Down the line this could see the emergence of the news reader app that Facebook's expected to launch, as well as more tools to share publicly, like Twitter. Facebook says that separate apps are working so far: Facebook Messenger has seen 70 percent growth over the last three months, while Instagram Direct offers new ways to share with individuals and groups.
In a related announcement, Thursday Facebook announced its highly-anticipated News Reader app called 'Paper,' which will be available for the iPhone in the US on February 3rd. It combines users' Facebook news feed with a choice of more than a dozen other sections on subject matter ranging from sports, to science, to design. It's already drawn rave reviews for its full-screen photos and auto play ads—it looks a bit like private news reader app Flipboard. And for now at least, there are no ads.
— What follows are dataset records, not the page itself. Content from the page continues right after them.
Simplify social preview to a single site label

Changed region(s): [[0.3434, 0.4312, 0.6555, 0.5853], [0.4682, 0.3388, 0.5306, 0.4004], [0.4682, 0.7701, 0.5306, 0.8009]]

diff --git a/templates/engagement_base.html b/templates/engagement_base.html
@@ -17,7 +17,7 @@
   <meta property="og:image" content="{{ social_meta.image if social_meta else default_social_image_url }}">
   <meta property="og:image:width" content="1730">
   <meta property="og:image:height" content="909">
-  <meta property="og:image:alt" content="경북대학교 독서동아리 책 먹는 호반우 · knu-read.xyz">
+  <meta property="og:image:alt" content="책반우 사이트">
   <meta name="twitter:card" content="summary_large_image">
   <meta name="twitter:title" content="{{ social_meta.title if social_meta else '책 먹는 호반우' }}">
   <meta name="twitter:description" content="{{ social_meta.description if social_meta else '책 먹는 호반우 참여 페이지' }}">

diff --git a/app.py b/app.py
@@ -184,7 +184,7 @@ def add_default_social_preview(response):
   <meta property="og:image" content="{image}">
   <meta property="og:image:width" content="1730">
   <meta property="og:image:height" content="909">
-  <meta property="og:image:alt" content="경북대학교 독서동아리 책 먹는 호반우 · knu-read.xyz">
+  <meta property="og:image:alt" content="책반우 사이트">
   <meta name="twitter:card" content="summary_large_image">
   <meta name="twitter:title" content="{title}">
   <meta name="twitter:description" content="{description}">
This past quarter was a tipping point for Facebook on the mobile front; for the first time more than half its advertising revenue—53 percent – came from mobile, while its mobile daily active users grew 49 percent from a year earlier to 556 million people. This was also the first time that Facebook reported over $1 billion in mobile revenue.
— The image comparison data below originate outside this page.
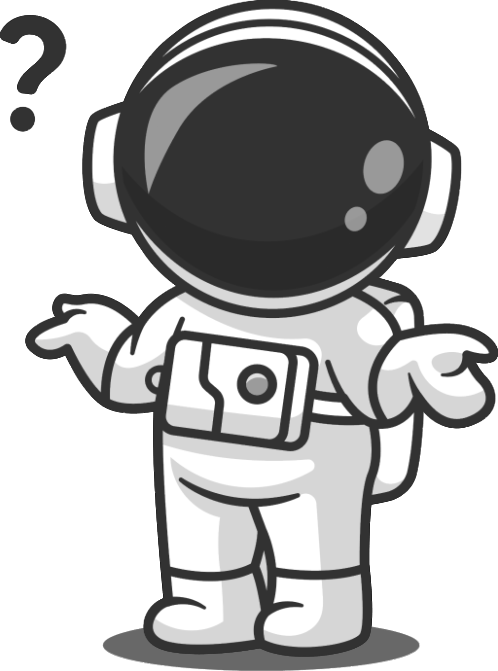
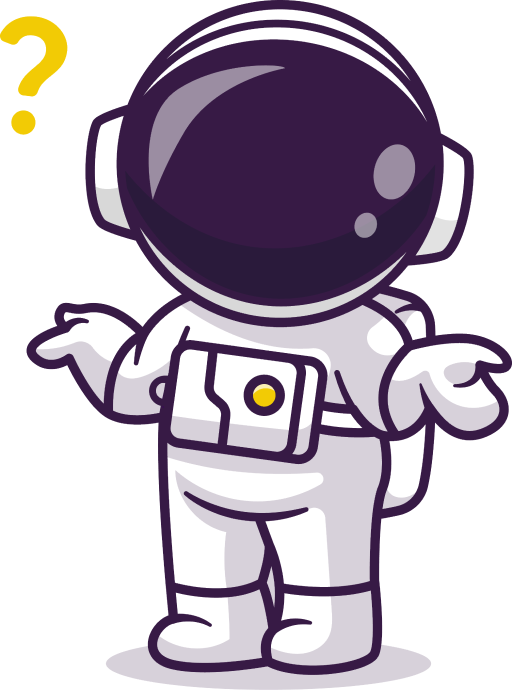
v2.0.1

diff --git a/lib/pages/search_page.dart b/lib/pages/search_page.dart
@@ -127,23 +127,39 @@ class _SearchPageState extends ConsumerState<SearchPage> {
                   ),
                   SizedBox(height: size.height * .01),
                   dbRiv.searchListTile?.length == 0 || dbRiv.searchListTile == null
-                      ?Padding(
-                        padding:  EdgeInsets.only(top: size.height * .01),
-                        child: Container(
-                          padding: const EdgeInsets.all(8),
-                          decoration: BoxDecoration(
-                            color: Theme.of(context).disabledColor,
-                            borderRadius: BorderRadius.circular(12),
-                          ),
-                          child: Text(
-                            translation(context).noMatchData,
-                            style: const TextStyle(
-                                color: Colors.black,
-                                fontFamily: "Nexa3",
-                                height: 1
+                      ?Column(
+                        children: [
+                          Container(
+                            padding: EdgeInsets.all(17),
+                            decoration: BoxDecoration(
+                              color: Theme.of(context).highlightColor,
+                              shape: BoxShape.circle,
+                            ),
+                            child: Image.asset(
+                              "assets/image/noInfo6.png",
+                              width: 100,
+                              height: 100,
                             ),
                           ),
-                        ),
+                          Padding(
+                            padding:  EdgeInsets.only(top: size.height * .01),
+                            child: Container(
+                              padding: const EdgeInsets.all(8),
+                              decoration: BoxDecoration(
+                                color: Theme.of(context).highlightColor,
+                                borderRadius: BorderRadius.circular(12),
+                              ),
+                              child: Text(
+                                translation(context).noMatchData,
+                                style: const TextStyle(
+                                    color: Colors.white,
+                                    fontFamily: "Nexa3",
+                                    height: 1
+                                ),
+                              ),
+                            ),
+                          ),
+                        ],
                       )
                     :Padding(
                     padding: EdgeInsets.symmetric(horizontal: size.width * .04),

diff --git a/lib/pages/more/backup.dart b/lib/pages/more/backup.dart
@@ -234,13 +234,13 @@ class _BackUpState extends ConsumerState<BackUp> {
                                       await readGglAuth.downloadFileToDevice();
                                       Navigator.of(context).pop();
                                       ScaffoldMessenger.of(context).showSnackBar(
-                                        const SnackBar(
+                                        SnackBar(
                                           backgroundColor:
                                           const Color(0xff0D1C26),
                                           duration: const Duration(seconds: 1),
                                           content: Text(
-                                            "Verileriniz İndirildi",
-                                            style: TextStyle(
+                                            translation(context).downloadData,
+                                            style: const TextStyle(
                                               color: Colors.white,
                                               fontSize: 16,
                                               fontFamily: 'Nexa3',
@@ -329,12 +329,12 @@ class _BackUpState extends ConsumerState<BackUp> {
                                         Navigator.of(context).pop();
 
                                         ScaffoldMessenger.of(context).showSnackBar(
-                                          const SnackBar(
+                                          SnackBar(
                                             backgroundColor: const Color(0xff0D1C26),
                                             duration: const Duration(seconds: 1),
                                             content: Text(
-                                              "Verileriniz Yedeklendi",
-                                              style: TextStyle(
+                                              translation(context).backupedData,
+                                              style: const TextStyle(
                                                 color: Colors.white,
                                                 fontSize: 16,
                                                 fontFamily: 'Nexa3',

diff --git a/lib/UI/history_asset.dart b/lib/UI/history_asset.dart
@@ -82,7 +82,7 @@ class _HistoryAsset extends ConsumerState<HistoryAsset> {
                                       mainAxisAlignment: MainAxisAlignment.center,
                                       children: [
                                         Image.asset(
-                                          "assets/image/noInfo.png",
+                                          "assets/image/noInfo5.png",
                                           width: 75,
                                           height: 75,
                                         ),
@@ -209,7 +209,7 @@ class _HistoryAsset extends ConsumerState<HistoryAsset> {
                                         mainAxisAlignment: MainAxisAlignment.center,
                                         children: [
                                           Image.asset(
-                                            "assets/image/noInfo.png",
+                                            "assets/image/noInfo5.png",
                                             width: 75,
                                             height: 75,
                                           ),
@@ -334,7 +334,7 @@ class _HistoryAsset extends ConsumerState<HistoryAsset> {
                                         mainAxisAlignment: MainAxisAlignment.center,
                                         children: [
                                           Image.asset(
-                                            "assets/image/noInfo.png",
+                                            "assets/image/noInfo5.png",
                                             width: 75,
                                             height: 75,
                                           ),

diff --git a/lib/UI/daily_info.dart b/lib/UI/daily_info.dart
@@ -118,13 +118,10 @@ class _GunlukInfoState extends ConsumerState<GunlukInfo> {
                         mainAxisAlignment: MainAxisAlignment.center,
                         children: [
                           Image.asset(
-                            "assets/image/noInfo.png",
-                            width: 70,
-                            height: 70,
+                            "assets/image/noInfo4.png",
+                            width: 90,
+                            height: 90,
                             //color: Theme.of(context).canvasColor,
-                          ),
-                          const SizedBox(
-                            height: 6,
                           ),
                           SizedBox(
                             height: 22,

diff --git a/lib/pages/more/communicate.dart b/lib/pages/more/communicate.dart
@@ -85,7 +85,7 @@ class Communicate extends StatelessWidget {
                                   SnackBar(
                                       backgroundColor: const Color(0xff0D1C26),
                                       duration: const Duration(seconds: 1),
-                                      content: Text('Email Panoya Kopyalandı',style: TextStyle(color : Theme.of(context).canvasColor,fontFamily: 'Nexa3',fontSize: 15),)));
+                                      content: Text(translation(context).copiedToClipboard,style: TextStyle(color : renkler.yaziRenk,fontFamily: 'Nexa3',fontSize: 15),)));
                             },
                           )
                         ],

diff --git a/lib/pages/more/Help/help_page.dart b/lib/pages/more/Help/help_page.dart
@@ -801,7 +801,7 @@ class _HelpCenterState extends ConsumerState<HelpCenter> {
                               child: Padding(
                                 padding: const EdgeInsets.only(top: 2),
                                 child: Text(
-                                    "Android 2.0.0v ${translation(context).version2Title} (15.09.2023)",
+                                    "Android 2.0.1v ${translation(context).version2Title} (19.09.2023)",
                                     textDirection: TextDirection.ltr,
                                 ),
                               ),

diff --git a/lib/pages/more/assets_page.dart b/lib/pages/more/assets_page.dart
@@ -512,7 +512,7 @@ class _assetsPage extends ConsumerState<assetsPage> {
                                     mainAxisAlignment: MainAxisAlignment.center,
                                     children: [
                                       Image.asset(
-                                        "assets/image/noInfo.png",
+                                        "assets/image/noInfo5.png",
                                         width: 75,
                                         height: 75,
                                         //color: Theme.of(context).canvasColor,

diff --git a/lib/app/information_app.dart b/lib/app/information_app.dart
@@ -1,5 +1,5 @@
 class informationApp {
-  static String version = "2.0.0";
-  static String Date = "18.09.2023";
+  static String version = "2.0.1";
+  static String Date = "19.09.2023";
 
 }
CFO David Ebersman said that the number of ads that Facebook is showing is down, because there are fewer ads on mobile devices. However, Facebook is able to charge more for mobile ads. Graph search, which has not yet launched on mobile devices, could be another source of revenue in the future.
(Read more: Facebook beats; stock jumps)
COO Sheryl Sandberg explained some ways that mobile usage growth could spell massive advertising growth. "When people are shopping in stores they are on their phones and when they are on their phones they are on Facebook," Sandberg said.
"A recent study by Miller Brown digital showed that while shopping in the store people who use Facebook do so at four times the rate of any other [app]. And for those people that use Facebook as a source for shopping over have stated that it was a very influential source of information for them while they were shopping in the store," she added.